On the eve of 9/11, let’s thank our first responders, our neighbors.
They’re often the neighbors who arrive first when we’re in trouble. They’re the first neighbors who risked — and gave — their lives on 9/11.
We had a medical emergency in our neighborhood yesterday, so the first neighbors I saw in the morning were men in uniform, loaded with gear. There were paramedics, firefighters and police.
I was struck by their strength in calmness, and was grateful that they had brought a stretcher and medical equipment to help.
I was reminded that this professional neighborliness was what exemplified 9/11 — all the first responders racing to save lives, yet being calmer than the rest of us, who were only watching. In New York, Washington and Pennsylvania, first responders had the courage to do what most of us cannot, even in the most dire circumstances. And in Pennsylvania, of course, the first responders were regular people who paid with their lives.
I am always grateful for the incredible selflessness and courage of all the 9/11 first responders.

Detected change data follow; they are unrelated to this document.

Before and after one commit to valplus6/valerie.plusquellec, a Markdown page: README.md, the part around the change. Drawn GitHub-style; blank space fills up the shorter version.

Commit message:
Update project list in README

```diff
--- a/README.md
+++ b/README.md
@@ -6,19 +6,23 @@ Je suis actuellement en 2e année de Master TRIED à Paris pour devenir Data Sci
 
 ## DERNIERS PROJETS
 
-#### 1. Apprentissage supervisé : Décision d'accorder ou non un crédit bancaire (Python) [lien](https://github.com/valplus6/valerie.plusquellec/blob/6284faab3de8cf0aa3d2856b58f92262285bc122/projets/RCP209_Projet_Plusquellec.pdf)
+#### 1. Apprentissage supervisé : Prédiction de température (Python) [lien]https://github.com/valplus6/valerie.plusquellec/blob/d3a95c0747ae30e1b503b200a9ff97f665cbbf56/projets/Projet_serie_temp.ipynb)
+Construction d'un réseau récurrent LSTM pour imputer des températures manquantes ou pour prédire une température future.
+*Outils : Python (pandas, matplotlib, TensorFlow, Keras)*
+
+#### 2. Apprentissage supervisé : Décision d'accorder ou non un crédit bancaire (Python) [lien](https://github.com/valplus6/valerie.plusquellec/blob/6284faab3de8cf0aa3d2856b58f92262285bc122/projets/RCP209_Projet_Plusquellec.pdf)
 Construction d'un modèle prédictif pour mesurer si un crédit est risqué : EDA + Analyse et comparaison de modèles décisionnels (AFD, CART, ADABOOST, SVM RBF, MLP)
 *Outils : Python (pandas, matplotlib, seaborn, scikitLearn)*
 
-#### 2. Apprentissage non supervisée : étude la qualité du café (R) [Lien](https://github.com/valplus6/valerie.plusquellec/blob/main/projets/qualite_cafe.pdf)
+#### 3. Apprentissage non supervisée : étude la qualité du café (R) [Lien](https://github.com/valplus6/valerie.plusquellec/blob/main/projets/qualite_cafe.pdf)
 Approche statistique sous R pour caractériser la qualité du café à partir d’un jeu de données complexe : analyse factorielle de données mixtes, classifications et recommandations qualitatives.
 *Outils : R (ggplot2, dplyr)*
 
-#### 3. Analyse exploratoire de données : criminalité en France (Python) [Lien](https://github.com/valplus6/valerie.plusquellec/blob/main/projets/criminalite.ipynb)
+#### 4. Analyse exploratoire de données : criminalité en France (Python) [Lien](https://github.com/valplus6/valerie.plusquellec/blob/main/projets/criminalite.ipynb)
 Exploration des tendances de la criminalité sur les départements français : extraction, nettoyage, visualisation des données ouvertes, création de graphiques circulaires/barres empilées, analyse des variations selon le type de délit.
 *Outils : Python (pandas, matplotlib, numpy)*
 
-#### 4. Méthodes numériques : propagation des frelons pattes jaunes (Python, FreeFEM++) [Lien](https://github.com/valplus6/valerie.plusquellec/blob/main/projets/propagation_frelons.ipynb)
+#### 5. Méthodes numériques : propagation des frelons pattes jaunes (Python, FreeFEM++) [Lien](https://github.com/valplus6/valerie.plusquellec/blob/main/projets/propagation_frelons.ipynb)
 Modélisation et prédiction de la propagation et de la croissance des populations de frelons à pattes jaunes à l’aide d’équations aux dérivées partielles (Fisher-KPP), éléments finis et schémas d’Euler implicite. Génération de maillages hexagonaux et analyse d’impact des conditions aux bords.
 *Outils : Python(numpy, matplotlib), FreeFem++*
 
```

That courage and selfless giving is what first responders do, every day, in all of our communities.
Thanks to my niece for being a paramedic in one of the toughest working environments for a woman, and thanks to another young friend preparing to study paramedicine. For all the strength you need to do such a demanding job, it is your calm and inner strength that helps you do what you do best.
Most of us could not be first responders, and I, for one, am very, very grateful, for all that you do for others.
On the eve of 9/11, let’s thank first responders everywhere, who exemplify what it means to be a good neighbor.